■ **What this task involves**: Starting from the first line below, count the lines carrying the string "projects" and answer with the count by itself.

Supplied records Start Marker

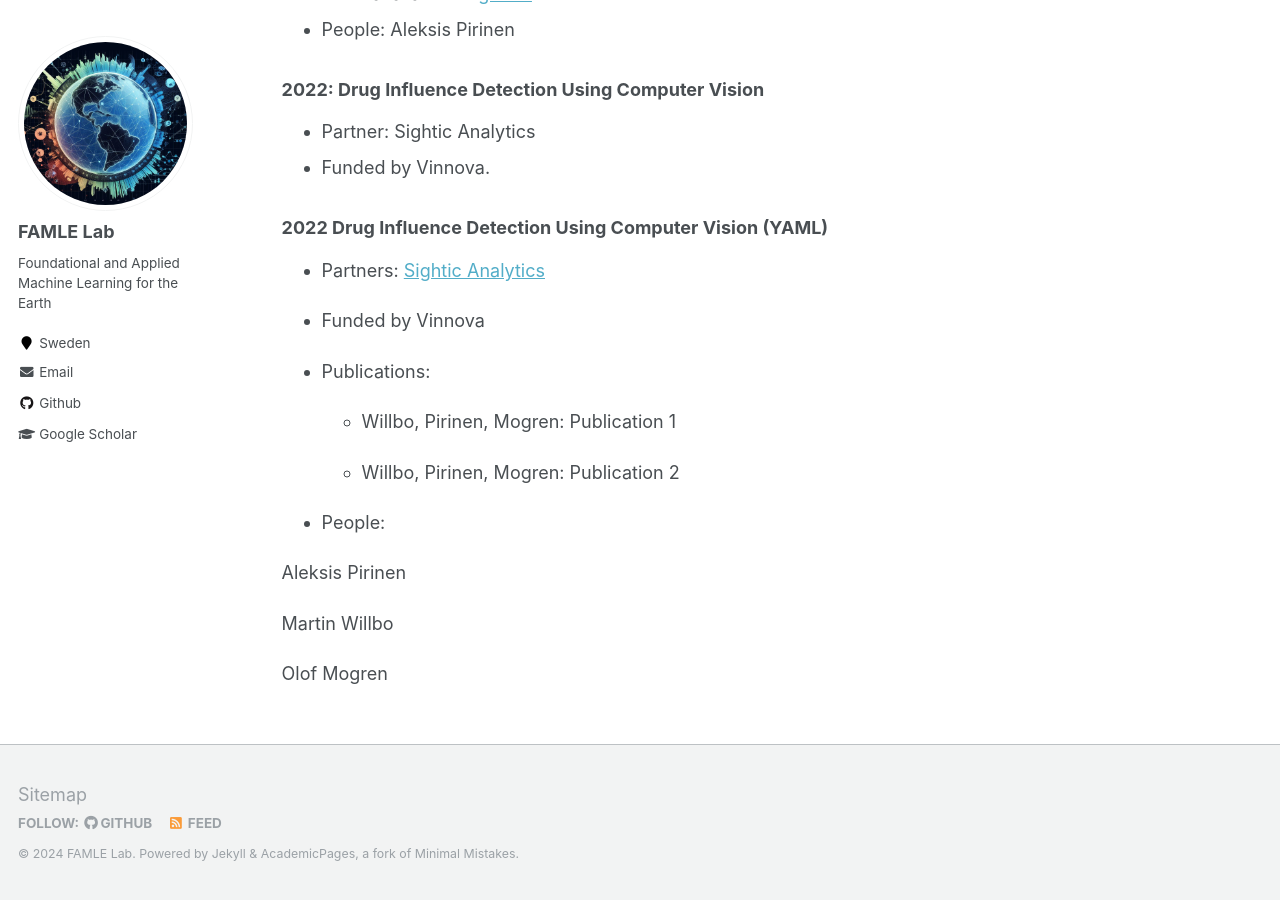
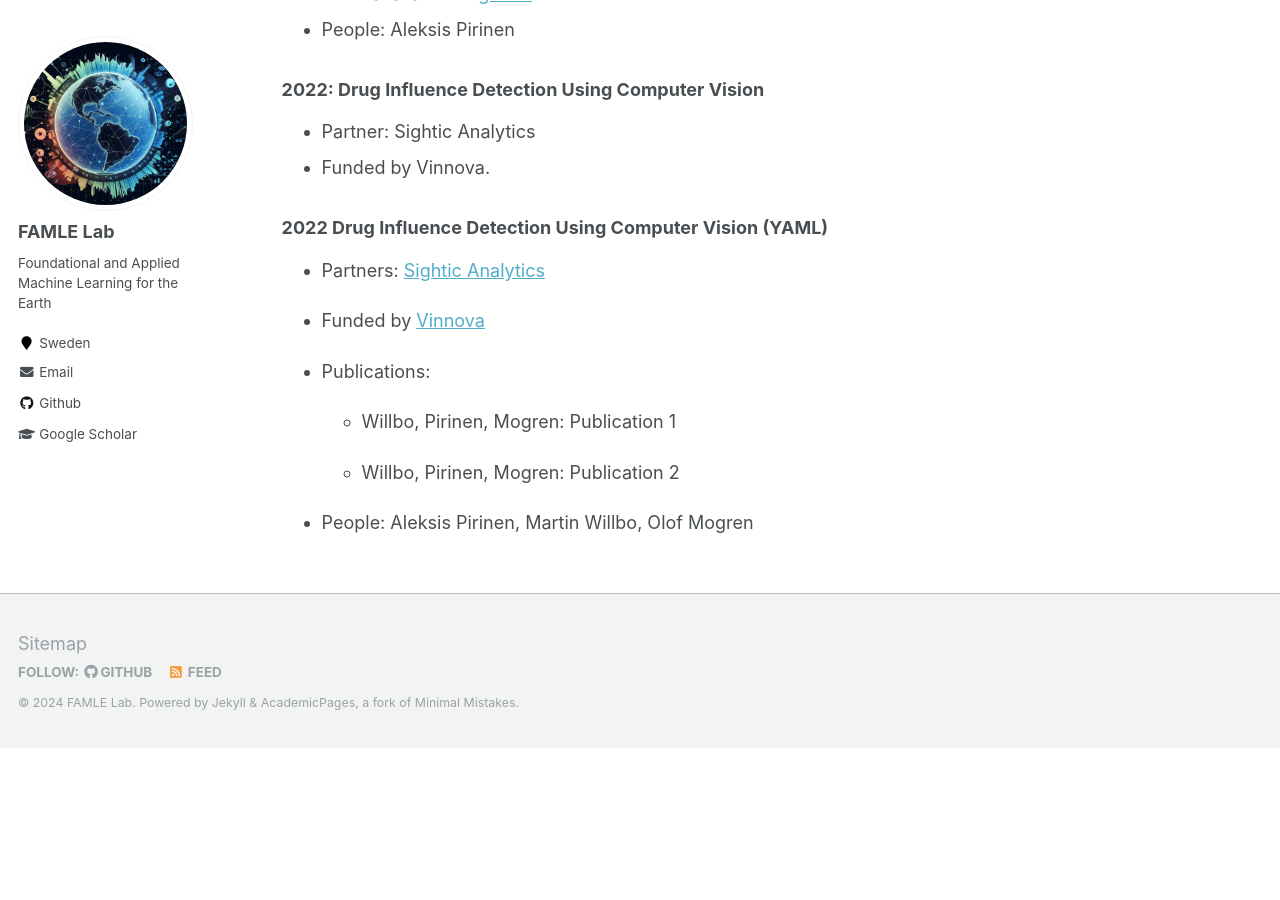
Before and after one commit to ridr-se/ridr-se.github.io, a Jekyll site: the page built from _pages/projects.md, in a window 1280 px wide and 900 px high, scrolled down 2903 px. Built offline with Jekyll 4.4.1, drawn with Linux system fonts in a browser that asks for light colours; after the commit the page ends 3651 px from its top, so only the background shows below that.

Commit message:
project posts

```diff
--- a/_pages/projects.md
+++ b/_pages/projects.md
@@ -105,9 +105,6 @@
   {% endfor %}
   {% endif %}
   {% if p.people %}
-* People:
-    {% for pers in p.people %}
-{{ pers }}
-    {% endfor %}
+* People: {{ p.people | join: ", " }}
   {% endif %}
 {% endfor %}
```
Also changed, not shown: projects/_posts/2022-01-01-sightic.md (+1 -1 lines), 2 other files.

Supplied records End Marker

■ **Written answer**: 4